     with corresponding density function f_2

When bidders are asymmetric in this fashion, the first-price sealed
bid auction can yield a different expected revenue for the seller
than the English auction, hence the Revenue Equivalence Theorem
breaks down.

For the English auction, the bids still rise until the price reaches
the second-highest valuation.  Since the highest-valuation bidder
is still the successful bidder, the outcome is still efficient.

However, the first-price sealed bid auction is no longer guaranteed
to be efficient.  While it remains the case that, within a bidding
class, the higher-valuation agents bid higher, this is in general
not the case across classes since bidders from different classes
perceive themselves to be facing different degrees of bidding
competition.  This results in differences in their optimally
calculated bidding functions.

The expected revenue for the seller in an English auction can be
either higher or lower than for a first-price sealed bid auction,
depending on exact parameter values.

Moreover, neither the English auction nor the first-price sealed bid
auction (augmented with a reserve price) is optimal for the seller
when the bidders are asymmetric.  Rather, let v_i_k denote the
valuation of bidder i of type k, k = 1,2, and define

                             [1  - F_k(v_i_k)]
    J_k(v_i_k)  =  v_i_k  -  -----------------

    r_k  =  J_k(v_0)  =  reservation price for class k.

The following can then be shown (p. 715)

     For the auction mechanism that maximizes the seller's expected
     revenue, the seller awards the item to the bidder i in class k
     with the highest value of J_k(v_i_k), assuming that v_i_k is
     such that J_k(v_i_k) exceeds r_k.

Consequently, the optimal auction mechanism for the seller is now
discriminatory, in the sense that there is a possibility that one
bidder succeeds despite another bidder's having a higher valuation.
This is so because asymmetry means that F_1 differs from F_2 so that
J_1(v) differs from J_2(v).  Suppose, for example, that classes 1
and 2 each contain precisely one bidder, and that

       v_1_2   is greater than   v_1_1  ;

       J_1(v_1_1)  is greater than  J_2(v_1_2) ,

Then the bidder in class 1 with valuation v_1_1 is the successful bidder
despite the fact his valuation is not as high as the valuation v_1_2
of the bidder in class 2.

Which type of bidder receives preferential treatment depends on the
relative shapes of the distribution functions F_1 and F_2.  In
particular, one has the following surprising finding (p. 715):

     If F_1 and F_2 are identical apart from their means (one is a
     translation of the other), then the class of bidders with the
     lower mean valuation is favored by the optimal auction.

How can this be?  By favoring the low-valuation bidders, the seller
raises the probability of awarding the item to someone other than
the bidder who values the item the most, which raises the probability
the seller will receive a lower payment.   

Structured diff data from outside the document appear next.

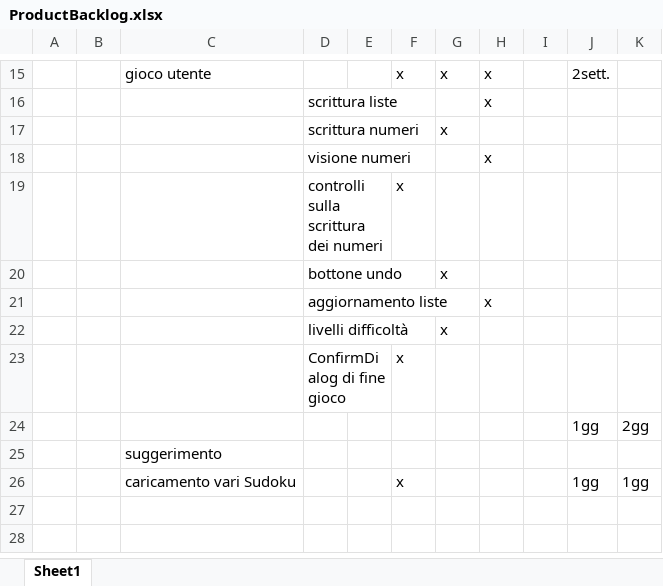
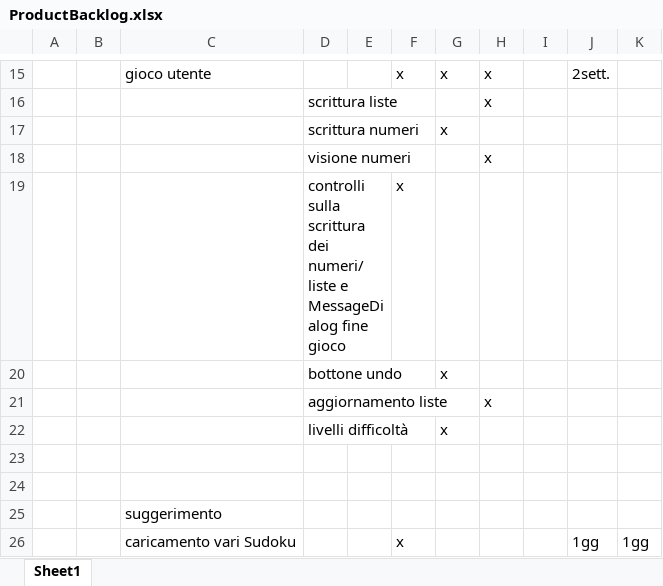
Before and after one commit to silviazandoli/progettoSudoku, an Excel workbook: ProductBacklog.xlsx, sheet Sheet1, drawn as a sheet; only a part is shown, gaps mark what is left out; values as stored, in another font and other column widths than the file's, no borders; the diff names each change by its address in the sheet, - before the commit and + after, or states it on an @@ line.

```diff
--- a/ProductBacklog.xlsx (sheet Sheet1)
+++ b/ProductBacklog.xlsx (sheet Sheet1)
-D19: …scrittura dei numeri
+D19: …scrittura dei numeri/liste e MessageDialog fine gioco
-row 23:  |  |  | ConfirmDialog di fine gioco |  | x
+row 23: (empty)
-row 24:  |  |  |  |  |  |  |  |  | 1gg | 2gg
+row 24: (empty)
```
Also changed, not shown: 5 other files.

On the other hand, the benefit of this favoritism to the seller is
that the favoritism forces the bidders from the higher valuation
class to bid higher than they otherwise would have, thus driving up
the price on average.

BOTTOM LINE CAUTION:  An ostensibly non-discriminatory sealed bid
auction results in ad-hoc discrimination when the bidders are
asymmetric.  One cannot always judge the degree of discrimination
inherent in an auction mechanism by its superficial aspects.